I can’t pay that, I thought. The first year I went to Bumbershoot, in 1985, a ticket cost only $4. Seriously, $4. Adjusting for inflation, $4 then equals $9 today. So somehow we’ve tacked a hundred bucks past inflation onto the value of what is euphemistically still called the city’s arts festival.

Only suddenly, even those $109 tickets weren’t for sale. The festival’s producer, the global sports and entertainment presenter Anschutz Entertainment Group, blocked all sales of Saturday-only tickets, even as it insisted the day was not sold out.

Why would it do this? Because it was pushing sales of higher-priced passes. Now we were told we could still go to Bumbershoot on Saturday, but only if we bought a three-day pass instead. The price for that? $189!

“Please note — WE ARE NOT SOLD OUT on Saturday,” an AEG spokesman wrote to The Seattle Times. “But doing it this way allows us to factor in better safety and enhance the guest experience. Please don’t say that S.O. word as it would kill the festival. We do have Saturday tickets available IF you buy the 3 day ticket.”

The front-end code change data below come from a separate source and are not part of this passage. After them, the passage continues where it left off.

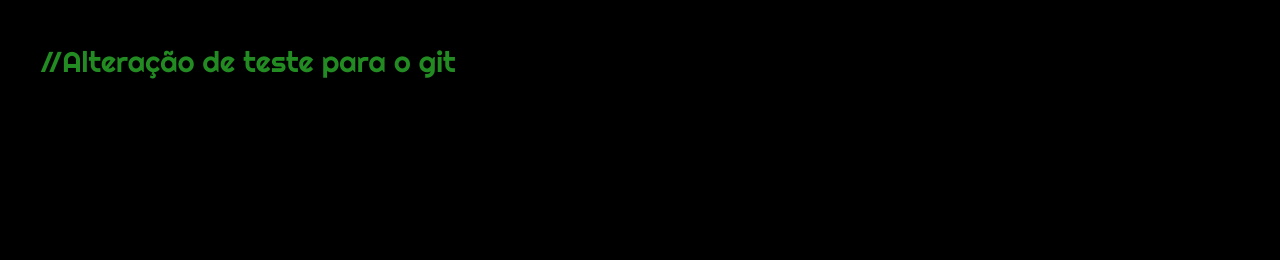
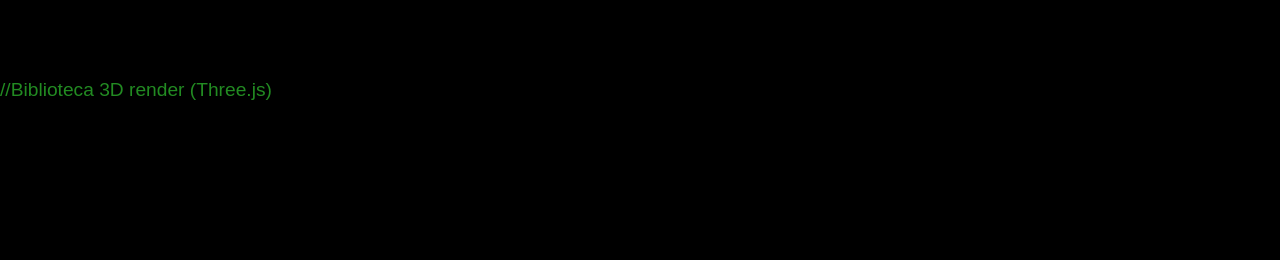
Before and after one commit to RudolfoTorres/my-website, a plain HTML site: page index.html in a window 1280 px wide. Shown: the part 520-800 px from the top of the page. Drawn offline with nearby package versions, Linux system fonts and the light colour scheme; a web font is replaced by a local one.

Commit message:
adicionando js + jquery

```diff
--- a/index.html
+++ b/index.html
@@ -68,9 +68,11 @@
     <section class="main">
         <div class="main-content">
             <h1>Sua <span class="spotlight">marca</span> conectada ao <span class="spotlight spot2">mundo!</span></h1>
-            <p class="descriptions">//Alteração de teste para o git</p>
+            <span class="descriptions"></span>
         </div>
         <div class="earth"></div>
     </section>
+    <script src="jquery/src/jquery.js"></script>
+    <script src="js/descriptions.js"></script>
 </body>
 </html>
--- /dev/null
+++ b/js/descriptions.js
@@ -0,0 +1,28 @@
+function changeDescriptions(text,width,display){
+    console.log(text);
+    console.log(width);
+    console.log(display);
+    document.querySelector(".descriptions").innerHTML = "<p>"+text+"</p>";
+};
+
+const descriptions = [
+    {
+        text: "//Programador PHP e MySQL (Back-end);",
+        width: "14.1em",
+        display: "none"
+    },
+    {
+        text: "//Desenvolvedor Web CSS, HTML5 e Javascript",
+        width: "14.1em",
+        display: "none"
+    },
+    {
+        text: "//Biblioteca 3D render (Three.js)",
+        width: "14.1em",
+        display: "none"
+    }
+];
+
+for (var i = 0; i < descriptions.length; i++) {
+    changeDescriptions(descriptions[i].text, descriptions[i].width, descriptions[i].display);
+};
```
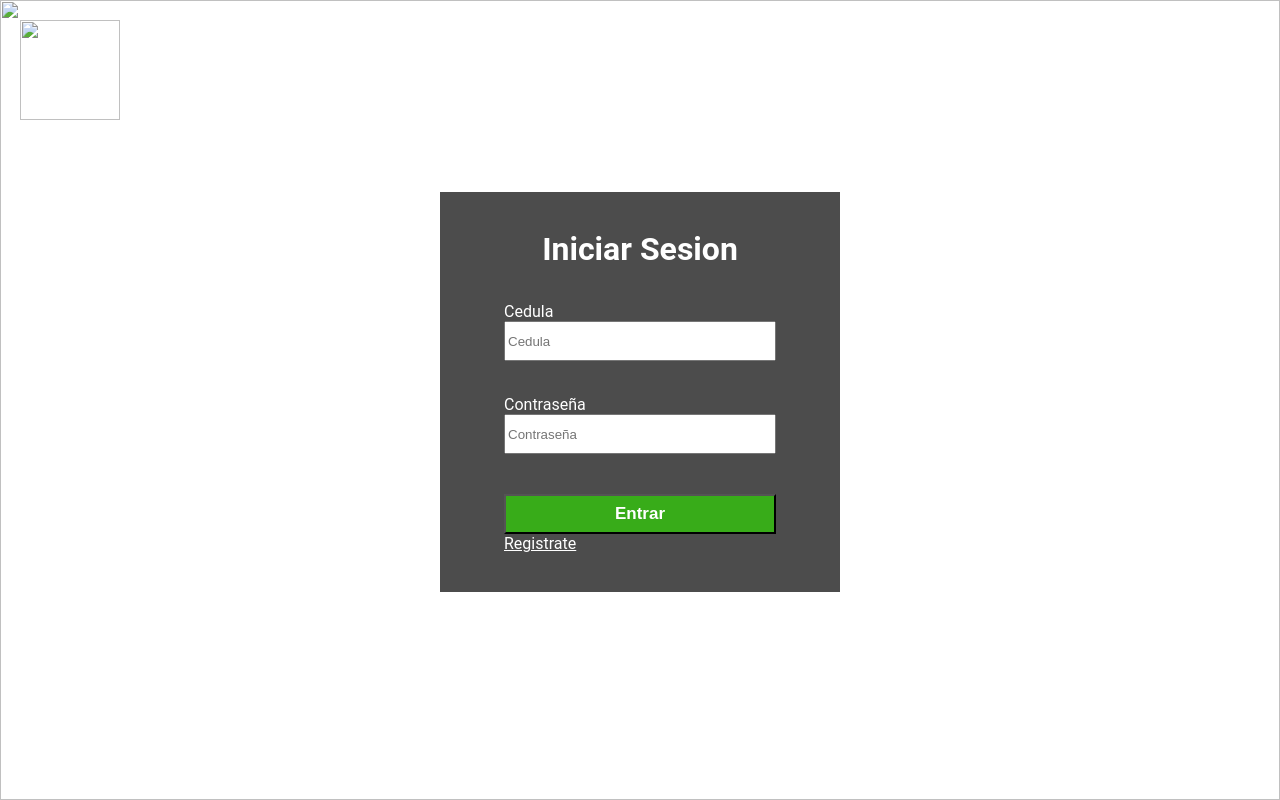
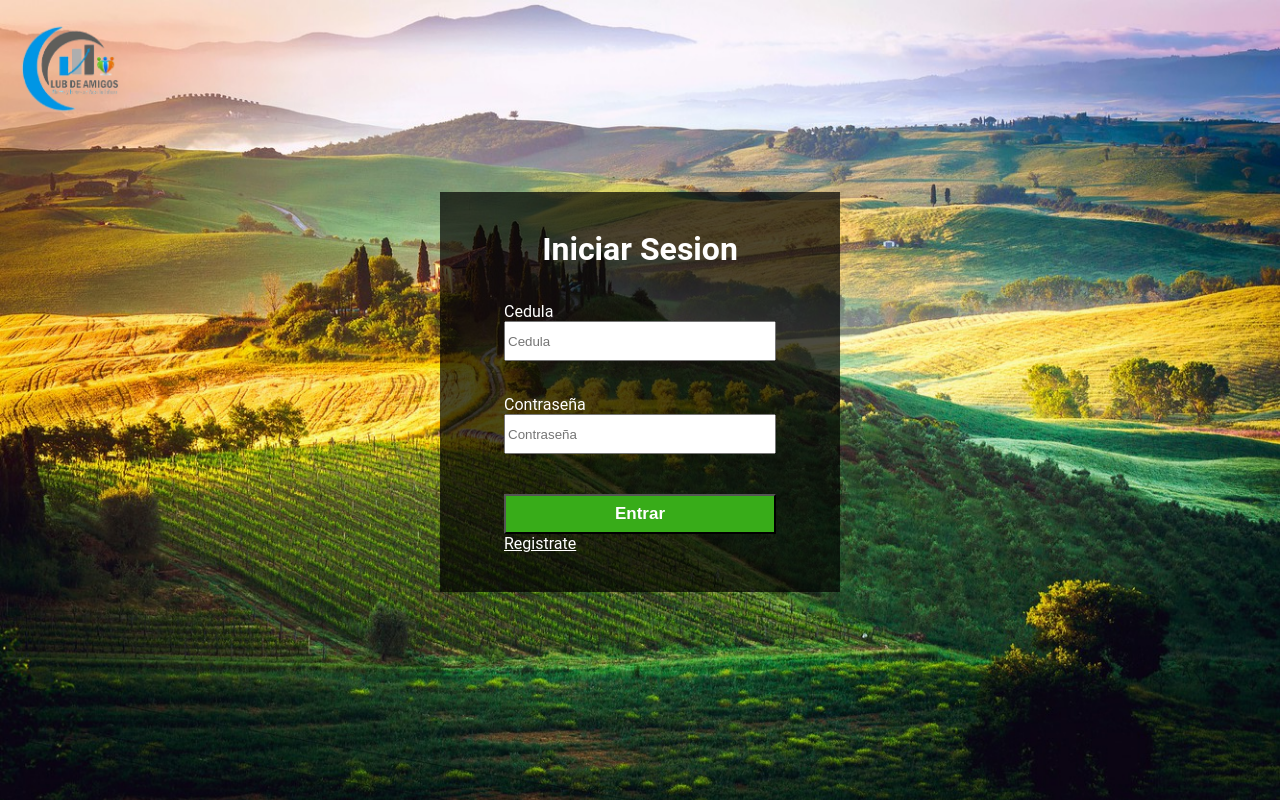
Before and after one commit to Davidpineda2301/ClubdeAmigos, a plain HTML site: page index.html in a window 1280 px wide. Drawn offline with Linux system fonts and the light colour scheme; files that its build step writes are made by us from their sources; a web font is replaced by a local one.

Commit message:
Update index.html

```diff
--- a/index.html
+++ b/index.html
@@ -8,10 +8,10 @@
 </head>
 <body>
     <div>
-        <img id="fondo" src="/img/Lotes.jpg" alt="">
+        <img id="fondo" src="Lotes.jpg" alt="">
             </div>
     <div>
-        <img  class="logo" src="/img/Logo.png"alt="">
+        <img  class="logo" src="Logo.png"alt="">
     </div>
     <div class="menu">
         <form  id="form" action="">
```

This meant it would cost my family of four $756 to get onto the grounds. I would have to take out a second mortgage to go to Bumbershoot.

How did this happen to our arts festival? It’s a long story, some of it involving mismanagement and hyperinflation in the live-music business. But the bottom line is: It isn’t ours anymore.

Bumbershoot used to be heavily subsidized by the government. I didn’t know it then, but back in 1985 the festival got a city-budget appropriation. It used Seattle Center and even some staffers for free. It was all the outgrowth of a national flowering of government support for the arts that started back in the 1960s.

It meant that when I showed up in this little fishing village, Seattle, you could go see Stevie Ray Vaughan or Bonnie Raitt or Black Uhuru plus art like the “Bumberbiennale” — a retrospective of Seattle painting that became a huge hit — all for $4.

Now the city gives zero money, and Seattle Center charges rent. It’s no longer a nonprofit, but run by an entertainment conglomerate. So this is what we get. Or rather, you, younger generation, it’s what you get. We older folks already got ours.

After a few days of badgering the ticket sellers, on Friday I went to the box office in person to complain. They told me, bafflingly, that it was true they had no Saturday tickets earlier, but now they mysteriously did. For $109 it can be your lucky day, they actually said.

I winced and paid. The good news is I didn’t fall for the $189 three-day pass upselling scheme. The bad news is I paid a 2,600 percent markup over the 1985 price.

My wife warned me not to write this column. You’ll sound like an old man telling stories, she said. True, but isn’t that basically the job description of a newspaper columnist?

So my old-man story, kids, is that Seattle’s great music and arts festival used to be relaxed and accessible to everyone not because of some halcyon days-gone-by economy but because we, collectively, paid for it to be that way. It was ours because the city made it ours. Then we all got corporatitis, and now it isn’t ours anymore.

As I said, from my generation to yours: Sorry.